Over the centuries the city of Barcelona has experienced periods of splendour and sometimes prolonged periods of gloom, but it has been and still remains a world reference for trade, industry, law, culture and politics. And this has been possible because Barcelona has always been able to lead the Catalan economy and society, thanks, first of all, to its privileged geographical location. As a result, Barcelona has always been, also, one of the main economic centres in Spain, particularly for its international projection.
By the Middle Ages, Barcelona had already developed into a major commercial centre which competed with the most powerful of the Italian city-states. After a period of marked economic decline, Barcelona re-emerged on the international scene as its trade relations with America flourished during the 18th century.
This leading commercial role during the Middle Ages made Barcelona a prominent city in the field of law, particularly commercial law. The code of legal customs entitled Llibre del Consulat del Mar constituted a sort of “common law” in the commercial Europe of the time and was used as far afield as the Hansa cities of Northern Europe.
Barcelona and Catalonia as a whole were among the motors of early industrial capitalism and the first Industrial Revolution. Early capitalist development in Barcelona and Catalonia was spearheaded by the textile industry and ran in parallel with the main driving forces of capitalist growth in other European countries. In the early 20th century, some of the most iconic developments in international industry and design originated in Barcelona, from the prestigious Hispano Suiza cars to some of the first furniture designs produced by Mies van der Rohe.
Barcelona’s cultural prominence defines some periods of its history. Romanesque art developed mainly in the northern part of Catalonia, but Barcelona became one of the principal European centres for Gothic art, especially civil Gothic, which is best appreciated in the city’s well preserved Gothic quarter. At the beginning of the 20th century, and until the outburst of the Spanish Civil War, Barcelona became one of the major artistic capitals of the world, thanks not only to the world renowned modernista (Catalan art nouveau) architecture of Gaudí, Domènech i Montaner and Puig i Cadafalch, among others, but to the prodigious ever-renewing artistic production of Picasso, Miró and Gargallo. In the area of Music, for example, the flagship figure of Pau Casals makes Barcelona one of the centres of the world , attracting musicians such as Schoenberg, when he has to fly from Vienna to Barcelona, or the world première of Alban Berg’s Violin Concerto. Barcelona witnesses at that time the rebirth of Catalan literature while being the leading world centre for publishing in Spanish. Therefore, it was no surprise when, in the 80s, Barcelona finally regained its prestige as a centre for innovation in architecture and design. Since the turn of the century, Ferran Adrià and a number of other culinary figures have succeeded in elevating gastronomy in Barcelona and Catalonia to the level of an art form in itself. Culture and sport have always been firmly linked in the city, perhaps the best example being the impressive football stadium of FC Barcelona.

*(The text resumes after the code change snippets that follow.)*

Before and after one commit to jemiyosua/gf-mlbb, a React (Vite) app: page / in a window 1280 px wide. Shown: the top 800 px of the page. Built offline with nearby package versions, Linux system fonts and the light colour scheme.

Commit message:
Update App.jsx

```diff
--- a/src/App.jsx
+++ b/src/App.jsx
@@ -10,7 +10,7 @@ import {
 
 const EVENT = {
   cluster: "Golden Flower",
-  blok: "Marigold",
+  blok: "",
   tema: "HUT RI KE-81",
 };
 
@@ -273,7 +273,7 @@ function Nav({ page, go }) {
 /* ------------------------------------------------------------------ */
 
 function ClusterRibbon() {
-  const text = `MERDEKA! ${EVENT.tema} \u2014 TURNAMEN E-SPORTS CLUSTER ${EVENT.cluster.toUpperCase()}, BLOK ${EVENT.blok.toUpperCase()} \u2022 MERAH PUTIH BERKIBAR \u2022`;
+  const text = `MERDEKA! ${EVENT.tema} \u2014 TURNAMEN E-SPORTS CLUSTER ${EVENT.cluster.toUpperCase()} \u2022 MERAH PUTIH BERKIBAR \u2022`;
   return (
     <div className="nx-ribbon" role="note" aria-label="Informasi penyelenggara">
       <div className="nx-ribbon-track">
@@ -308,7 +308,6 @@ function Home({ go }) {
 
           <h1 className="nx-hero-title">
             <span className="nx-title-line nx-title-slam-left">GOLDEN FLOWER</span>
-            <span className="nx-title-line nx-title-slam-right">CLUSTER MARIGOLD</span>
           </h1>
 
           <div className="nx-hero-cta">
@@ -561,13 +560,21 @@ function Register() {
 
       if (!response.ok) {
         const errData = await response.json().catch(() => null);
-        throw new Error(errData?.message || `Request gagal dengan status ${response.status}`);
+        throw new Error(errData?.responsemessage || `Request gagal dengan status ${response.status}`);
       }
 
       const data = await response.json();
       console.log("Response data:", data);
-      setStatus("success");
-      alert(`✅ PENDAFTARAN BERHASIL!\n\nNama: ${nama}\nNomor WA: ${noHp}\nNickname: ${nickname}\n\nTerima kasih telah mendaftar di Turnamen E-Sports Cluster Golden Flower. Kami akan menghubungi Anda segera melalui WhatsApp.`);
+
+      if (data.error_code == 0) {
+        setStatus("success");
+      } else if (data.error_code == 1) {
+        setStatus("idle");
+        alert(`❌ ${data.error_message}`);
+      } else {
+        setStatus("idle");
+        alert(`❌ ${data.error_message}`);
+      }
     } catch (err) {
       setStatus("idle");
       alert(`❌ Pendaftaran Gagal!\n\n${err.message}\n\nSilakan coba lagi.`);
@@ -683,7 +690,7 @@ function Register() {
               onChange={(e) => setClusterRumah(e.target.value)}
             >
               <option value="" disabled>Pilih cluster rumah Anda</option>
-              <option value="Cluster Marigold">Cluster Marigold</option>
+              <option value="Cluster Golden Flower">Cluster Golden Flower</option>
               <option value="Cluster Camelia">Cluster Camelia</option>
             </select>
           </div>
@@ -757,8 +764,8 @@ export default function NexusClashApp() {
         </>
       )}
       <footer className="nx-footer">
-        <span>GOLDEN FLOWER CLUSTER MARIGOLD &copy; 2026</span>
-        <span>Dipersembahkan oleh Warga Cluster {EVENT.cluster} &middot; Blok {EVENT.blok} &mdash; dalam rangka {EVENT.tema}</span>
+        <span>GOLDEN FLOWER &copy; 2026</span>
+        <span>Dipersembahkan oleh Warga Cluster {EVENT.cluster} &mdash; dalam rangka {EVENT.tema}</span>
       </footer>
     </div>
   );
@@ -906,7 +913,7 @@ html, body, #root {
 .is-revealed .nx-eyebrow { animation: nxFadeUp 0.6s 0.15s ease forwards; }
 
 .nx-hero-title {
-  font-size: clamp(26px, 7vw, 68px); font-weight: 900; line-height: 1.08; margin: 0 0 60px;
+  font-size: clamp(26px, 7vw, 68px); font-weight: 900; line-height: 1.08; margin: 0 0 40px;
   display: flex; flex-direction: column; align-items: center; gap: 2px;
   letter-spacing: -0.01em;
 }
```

In the area of politics, already in the High Middle Ages Barcelona, and Catalonia as a whole, developed a set of fundamental laws and rights typical of classic Feudalism codified in the Usatges. Later on, Barcelona created its own system of Medieval city government with a well established organ of guild representation (the Consell de Cent). Catalonia’s ventures into the Mediterranean during the Late Middle Ages must be criticized as any other example of military expansionist policy, but they give an evidence of the deep historical roots of its outward looking tradition. At the turn of the 19th and the 20th centuries, Barcelona witnessed a number of significant historical and political events, from the emergence of its own concepts of federalism, autonomy and nationalism to the development of the anarcho-syndicalist movement. And Barcelona was also one of the nuclei of democratic opposition to the Franco regime and one of the driving forces behind Spain’s subsequent transition to democracy, so praised by many around the world.
Yet none of these developments would have gained the same prominence had it not been for the exceptional geographical situation which has positioned Barcelona as the capital of the Western Mediterranean. The city is located by the sea and its historic commercial port is surrounded by beaches that extend over more than 14km of coastline. Even if the weather is relatively mild all year round, seasons are well differentiated, with hot summers and ski resorts in winter only a short drive away. Barcelona is very well connected by plane with all the other cultural and economic capitals of Europe. And some of the best swimming beaches in the whole world are less than one hundred kilometres away, in the Costa Brava…
Some useful links:
Barcelona City Council:
Tourism in Barcelona:
Tourism in Catalonia:
Tourism in Spain:
The weather in Barcelona: